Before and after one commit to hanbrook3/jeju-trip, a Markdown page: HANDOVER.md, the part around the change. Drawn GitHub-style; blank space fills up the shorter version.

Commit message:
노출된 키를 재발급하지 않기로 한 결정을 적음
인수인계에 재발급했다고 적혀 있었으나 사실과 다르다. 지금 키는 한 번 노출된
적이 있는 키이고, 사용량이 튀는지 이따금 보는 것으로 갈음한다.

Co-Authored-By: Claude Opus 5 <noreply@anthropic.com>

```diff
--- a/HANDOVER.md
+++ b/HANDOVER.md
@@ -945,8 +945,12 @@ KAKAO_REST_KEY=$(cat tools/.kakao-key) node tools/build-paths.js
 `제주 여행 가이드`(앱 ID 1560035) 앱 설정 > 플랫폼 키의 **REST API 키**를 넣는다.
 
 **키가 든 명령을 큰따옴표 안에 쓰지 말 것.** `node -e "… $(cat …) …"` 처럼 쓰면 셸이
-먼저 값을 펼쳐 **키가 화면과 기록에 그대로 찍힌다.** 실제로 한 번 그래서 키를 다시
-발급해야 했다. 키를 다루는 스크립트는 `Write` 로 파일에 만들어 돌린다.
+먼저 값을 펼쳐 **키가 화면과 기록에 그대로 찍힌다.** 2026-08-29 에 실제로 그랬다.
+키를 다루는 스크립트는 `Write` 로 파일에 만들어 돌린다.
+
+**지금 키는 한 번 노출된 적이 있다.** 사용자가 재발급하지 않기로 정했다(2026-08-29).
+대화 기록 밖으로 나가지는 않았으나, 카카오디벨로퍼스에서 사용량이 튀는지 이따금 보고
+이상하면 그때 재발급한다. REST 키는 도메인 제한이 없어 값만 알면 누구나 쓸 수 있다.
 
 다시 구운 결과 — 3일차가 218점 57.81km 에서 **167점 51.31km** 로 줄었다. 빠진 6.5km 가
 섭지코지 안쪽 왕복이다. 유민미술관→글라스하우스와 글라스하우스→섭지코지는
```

--- Task objective ---
All lines in the records with the string "재발급하지" should be copied out.

--- Solution for this problem ---
노출된 키를 재발급하지 않기로 한 결정을 적음
+**지금 키는 한 번 노출된 적이 있다.** 사용자가 재발급하지 않기로 정했다(2026-08-29).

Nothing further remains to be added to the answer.